Repeat the data exactly. Pictures stay out.

(Records from a data collection)
•••

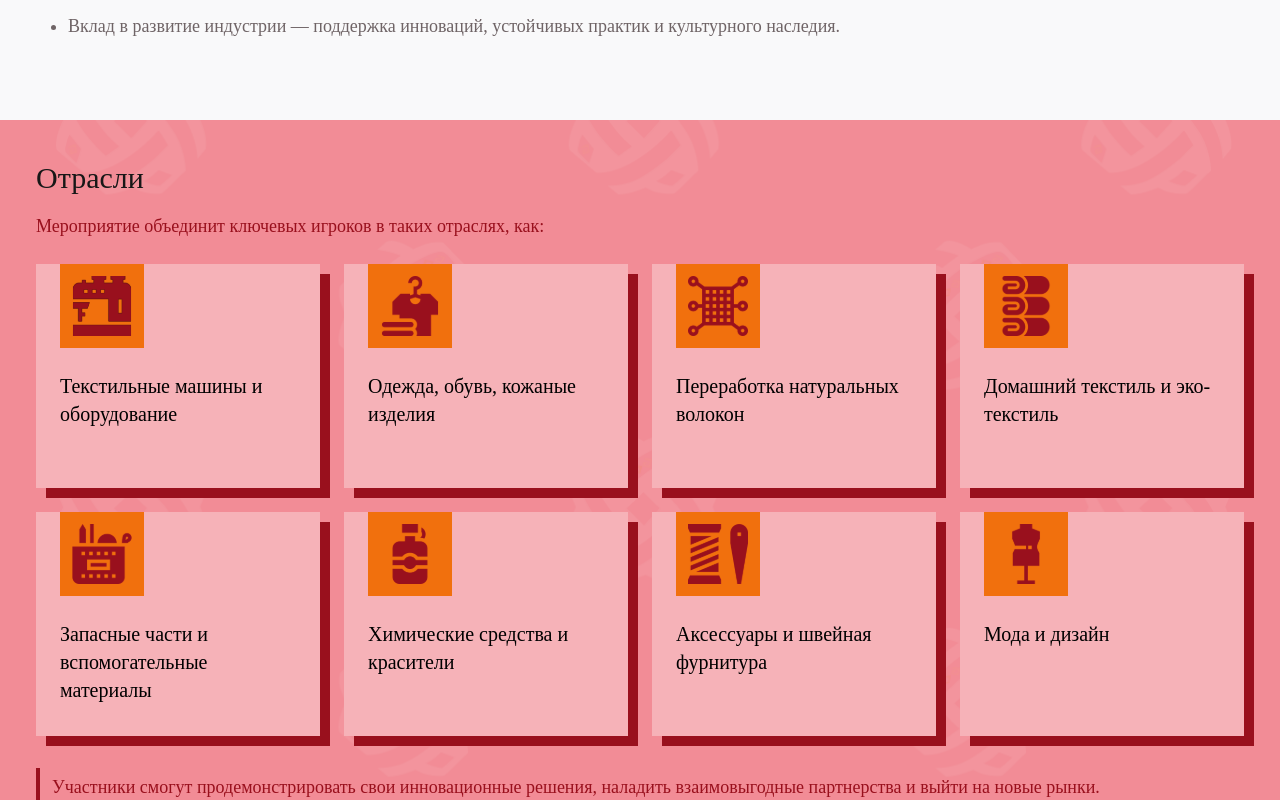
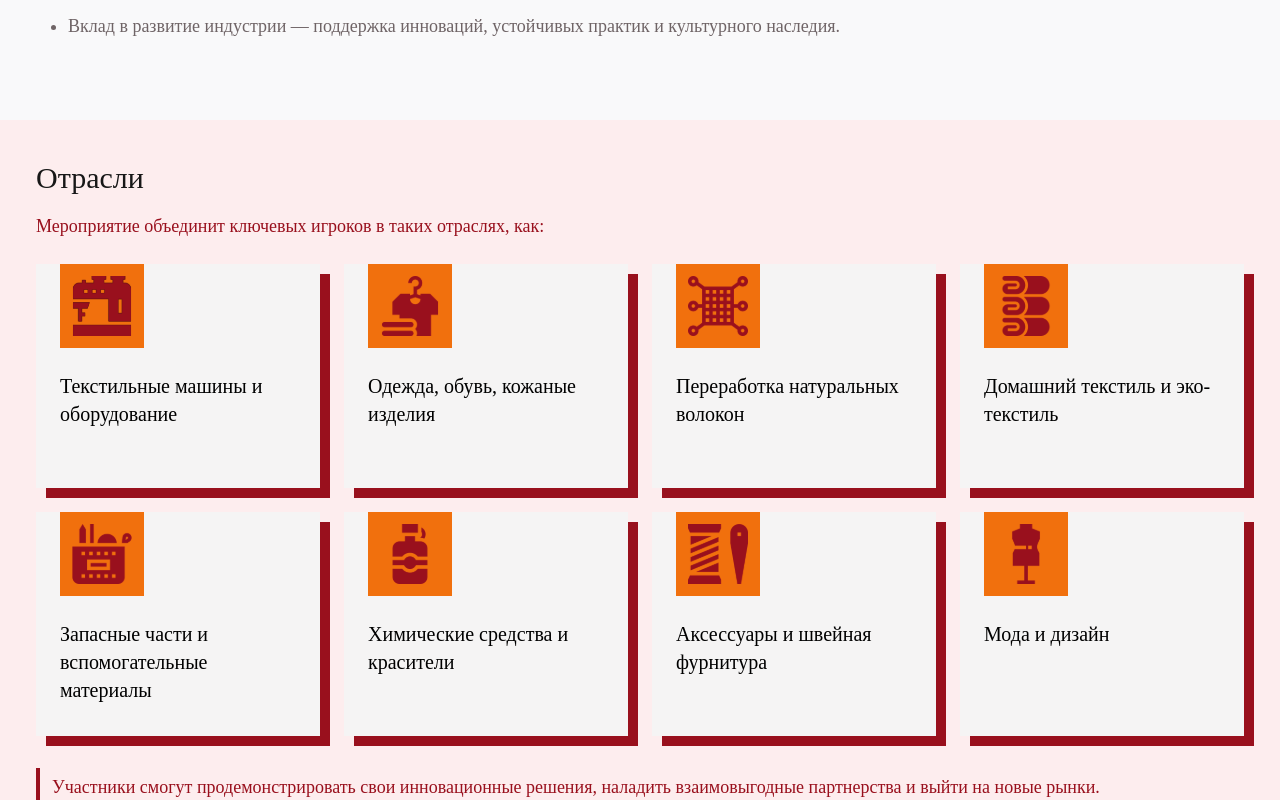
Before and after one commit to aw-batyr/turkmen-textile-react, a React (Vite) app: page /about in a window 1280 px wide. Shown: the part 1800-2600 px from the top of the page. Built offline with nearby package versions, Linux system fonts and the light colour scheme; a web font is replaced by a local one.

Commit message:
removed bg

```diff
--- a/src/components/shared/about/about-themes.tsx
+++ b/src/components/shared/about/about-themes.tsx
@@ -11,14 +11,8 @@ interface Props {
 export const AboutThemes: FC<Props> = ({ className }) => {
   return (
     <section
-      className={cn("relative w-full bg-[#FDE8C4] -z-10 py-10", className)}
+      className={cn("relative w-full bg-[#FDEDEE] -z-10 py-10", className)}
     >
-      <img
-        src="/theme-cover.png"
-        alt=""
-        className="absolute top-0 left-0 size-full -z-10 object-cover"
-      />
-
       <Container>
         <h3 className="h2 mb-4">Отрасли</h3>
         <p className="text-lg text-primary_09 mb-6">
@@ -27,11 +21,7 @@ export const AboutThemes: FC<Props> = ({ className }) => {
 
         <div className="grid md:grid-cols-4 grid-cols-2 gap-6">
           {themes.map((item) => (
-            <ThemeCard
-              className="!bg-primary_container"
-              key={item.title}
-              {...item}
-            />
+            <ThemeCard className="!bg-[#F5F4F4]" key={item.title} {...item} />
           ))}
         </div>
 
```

•••

Expected output:
Before and after one commit to aw-batyr/turkmen-textile-react, a React (Vite) app: page /about in a window 1280 px wide. Shown: the part 1800-2600 px from the top of the page. Built offline with nearby package versions, Linux system fonts and the light colour scheme; a web font is replaced by a local one.

Commit message:
removed bg

```diff
--- a/src/components/shared/about/about-themes.tsx
+++ b/src/components/shared/about/about-themes.tsx
@@ -11,14 +11,8 @@ interface Props {
 export const AboutThemes: FC<Props> = ({ className }) => {
   return (
     <section
-      className={cn("relative w-full bg-[#FDE8C4] -z-10 py-10", className)}
+      className={cn("relative w-full bg-[#FDEDEE] -z-10 py-10", className)}
     >
-      <img
-        src="/theme-cover.png"
-        alt=""
-        className="absolute top-0 left-0 size-full -z-10 object-cover"
-      />
-
       <Container>
         <h3 className="h2 mb-4">Отрасли</h3>
         <p className="text-lg text-primary_09 mb-6">
@@ -27,11 +21,7 @@ export const AboutThemes: FC<Props> = ({ className }) => {
 
         <div className="grid md:grid-cols-4 grid-cols-2 gap-6">
           {themes.map((item) => (
-            <ThemeCard
-              className="!bg-primary_container"
-              key={item.title}
-              {...item}
-            />
+            <ThemeCard className="!bg-[#F5F4F4]" key={item.title} {...item} />
           ))}
         </div>
 
```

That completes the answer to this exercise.